“What this means is that the government is letting organisations that have failed to meet minimum standards try to fix things themselves, and you don’t have to have the scrutiny of someone from the outside coming in.”
“The department never used to let a sanctioned organisation get any bigger, but now you have providers that are under sanction being bought and taken over by other bad providers. How the department can approve someone who has failed minimum standards to buy another home, is beyond me.”
Who Should Be Held Accountable For Failed Accreditation?
When Dr. Rodney Jilek first posed the question regarding exactly ‘who should be held accountable for failed accreditation?’ on a LinkedIn post -it did not surprise me to see a small minority of aged care professionals start to pedal the organisational-sounding rhetoric about not focusing on blame, and focusing on finding solutions.
This brand of unaccountable blathering is just the kind of wishy-washy jargon that has allowed poor-quality aged care providers to avoid appropriate scrutiny and continue to dish out poor care to vulnerable people, and one of the reasons that aged care is currently in the state that it’s in.
“The question shouldn’t be about who should take the blame, it’s about professional accountability – people in senior positions need to put their hand up when a facility fails accreditation and say ‘yeah, we messed up, and as the head of an organisation, this should fall on me,’ and there needs to be some real consequences,” said Dr. Jilek
“If I was the CEO of an organisation or I was on your board and I was looking at 35+ unmet quality outcome standards, I would put my hand up and say ‘look, I have failed you, I’m sorry’ and then I would leave, but that doesn’t happen.’”
“In fact, a lot of these places instead choose to put the blame for these sorts of things on the DON (Director of Nursing) but the organization is responsible for putting the Don there, and they are also responsible to monitor what is actually happening.”
“There may be something like basic care issues that you look at and think, ‘what the hell was the DON thinking? But it’s the senior executives that control the money, who also control the staff and dictate the training, and they control the purchasing of equipment.”
“You can’t go in and instantly place the blame Care Manager or the DON because they often don’t have full control of everything and it’s actually much higher up where the accountability needs to sit, and an approved provider is required to provide staff with the resources that they need to meet the standards.”
”These new standards seem to say that accountability sits with the board, but is the department of the agency actually going to take the board to task?

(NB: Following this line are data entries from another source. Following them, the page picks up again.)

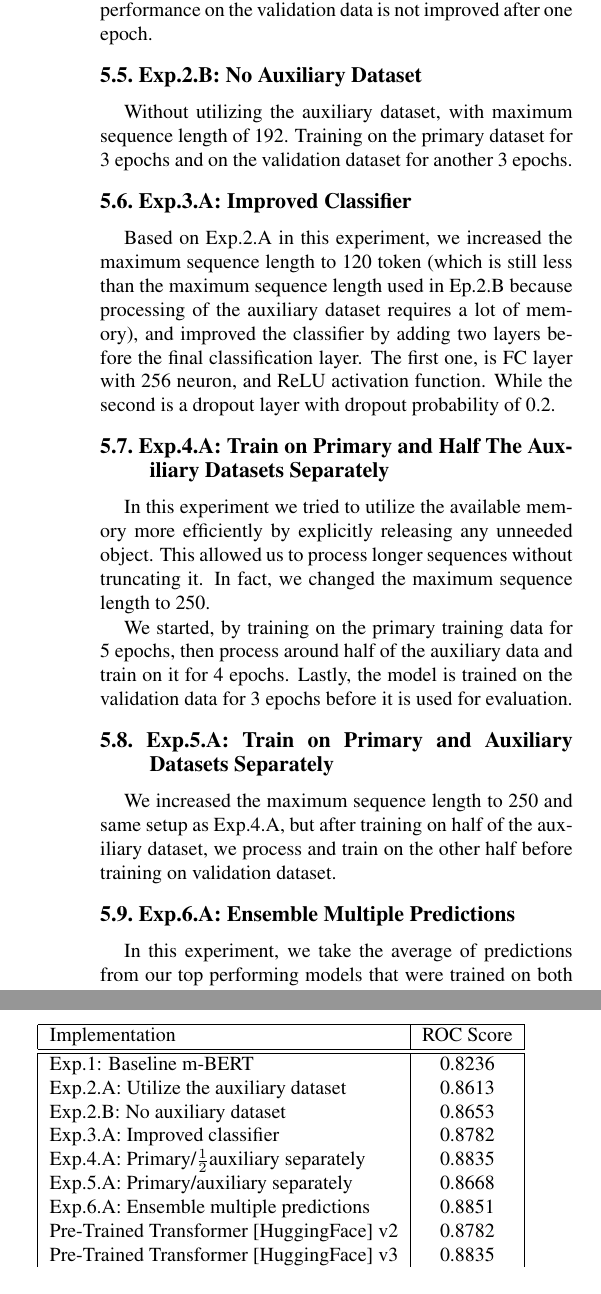
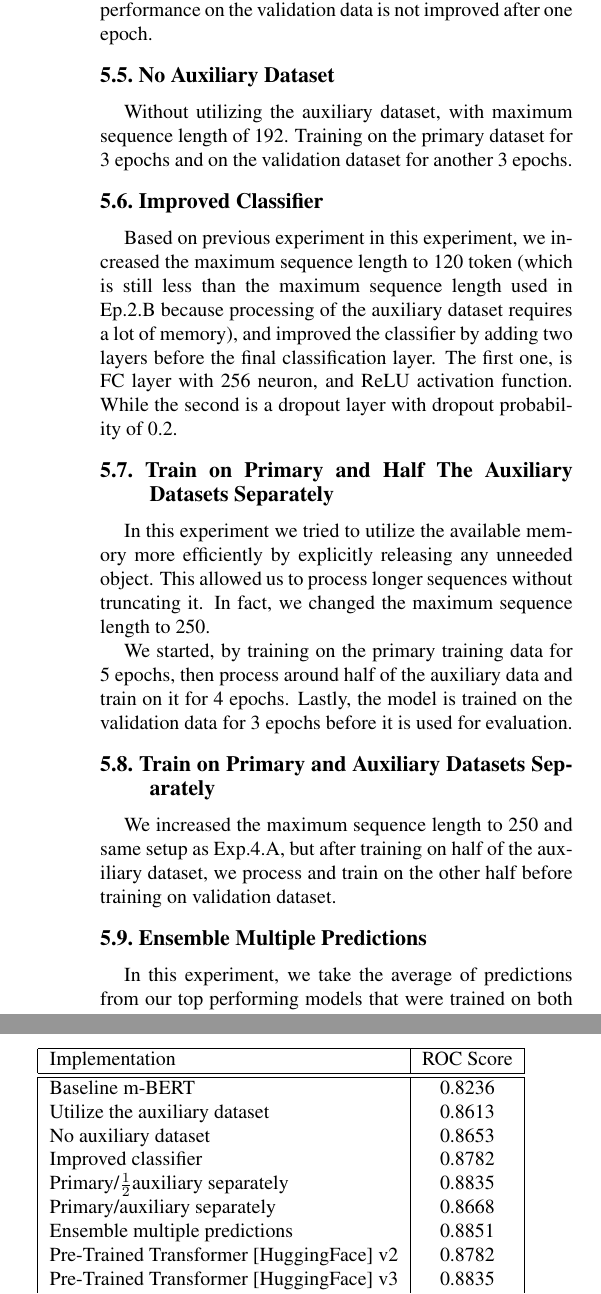
Before and after one commit to UU-THU-Courses/THU-toxic-comment, a LaTeX paper (report/egpaper_final.tex): two parts of the columns of page 4 of 6, joined at a grey line, cut so that both start at the same text. Compiled offline with pdfLaTeX.

Commit message:
final changes

```diff
--- a/report/egpaper_final.tex
+++ b/report/egpaper_final.tex
@@ -173,26 +149,26 @@ For this experiment, we tried to utilize the auxiliary dataset by converting its
 
 We then trained the model for 10 epochs on the combined training data, and 20 epochs on the validation data while early stopping utilized to stop training whenever the performance on the validation data is not improved after one epoch.
 
-\subsection{Exp.2.B: No Auxiliary Dataset}
+\subsection{No Auxiliary Dataset}
 
 Without utilizing the auxiliary dataset, with maximum sequence length of 192. Training on the primary dataset for 3
 epochs and on the validation dataset for another 3 epochs.
 
-\subsection{Exp.3.A: Improved Classifier}
+\subsection{Improved Classifier}
 
-Based on Exp.2.A in this experiment, we increased the maximum sequence length to 120 token (which is still less than the maximum sequence length used in Ep.2.B because processing of the auxiliary dataset requires a lot of memory), and improved the classifier by adding two layers before the final classification layer. The first one, is FC layer with 256 neuron, and ReLU activation function. While the second is a dropout layer with dropout probability of 0.2.
+Based on previous experiment in this experiment, we increased the maximum sequence length to 120 token (which is still less than the maximum sequence length used in Ep.2.B because processing of the auxiliary dataset requires a lot of memory), and improved the classifier by adding two layers before the final classification layer. The first one, is FC layer with 256 neuron, and ReLU activation function. While the second is a dropout layer with dropout probability of 0.2.
 
-\subsection{Exp.4.A: Train on Primary and Half The Auxiliary Datasets Separately}
+\subsection{Train on Primary and Half The Auxiliary Datasets Separately}
 
 In this experiment we tried to utilize the available memory more efficiently by explicitly releasing any unneeded object. This allowed us to process longer sequences without truncating it. In fact, we changed the maximum sequence length to 250.
 
 We started, by training on the primary training data for 5 epochs, then process around half of the auxiliary data and train on it for 4 epochs. Lastly, the model is trained on the validation data for 3 epochs before it is used for evaluation.
 
-\subsection{Exp.5.A: Train on Primary and Auxiliary Datasets Separately}
+\subsection{Train on Primary and Auxiliary Datasets Separately}
 
 We increased the maximum sequence length to 250 and same setup as Exp.4.A, but after training on half of the auxiliary dataset, we process and train on the other half before training on validation dataset.
 
-\subsection{Exp.6.A: Ensemble Multiple Predictions}
+\subsection{Ensemble Multiple Predictions}
 
 In this experiment, we take the average of predictions from our top performing models that were trained on both primary and secondary datasets.
 
@@ -212,13 +188,13 @@ A brief summary of our submissions is presented in Table\ref{ResultsSummary}. As
 Implementation	& ROC Score \\
 \hline\hline
 
-Exp.1: Baseline m-BERT	& 0.8236    \\
-Exp.2.A: Utilize the auxiliary dataset & 0.8613 \\
-Exp.2.B: No auxiliary dataset	&0.8653 \\
-Exp.3.A: Improved classifier & 0.8782 \\
-Exp.4.A: Primary/$\frac{1}{2}$auxiliary separately & 0.8835 \\
-Exp.5.A: Primary/auxiliary separately & 0.8668  \\
-Exp.6.A: Ensemble multiple predictions & 0.8851 \\
+Baseline m-BERT	& 0.8236    \\
+Utilize the auxiliary dataset & 0.8613 \\
+No auxiliary dataset	&0.8653 \\
+Improved classifier & 0.8782 \\
+Primary/$\frac{1}{2}$auxiliary separately & 0.8835 \\
+Primary/auxiliary separately & 0.8668  \\
+Ensemble multiple predictions & 0.8851 \\
 Pre-Trained Transformer [HuggingFace] v2	&0.8782 \\
 Pre-Trained Transformer [HuggingFace] v3	&0.8835  \\
 Ensemble [m-BERT + Pre-trained] v1 	& 0.9269   \\
```
Also changed, not shown: report/egpaper_final.pdf, report/egpaper_final.tex (40 more changed lines), 3 other files.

Because at the moment they don’t really take anyone to task.”
“A lot of organistaions still have volunteer boards and many have absolutely no idea what they are doing. You’re DON might be earning 120k, regional manager earning 170K, and you have CEOs who are earning well over 200k, and the people this high up -instead of being made accountable – just end up working next door at another facility.”
“When you track their movements from organisation you can actually see the pattern of destruction that they leave behind, and the reason for this is – because the industry at this level targets people who are shrewd business people who can squeeze out the most money, rather than people who are great at providing care outcomes.”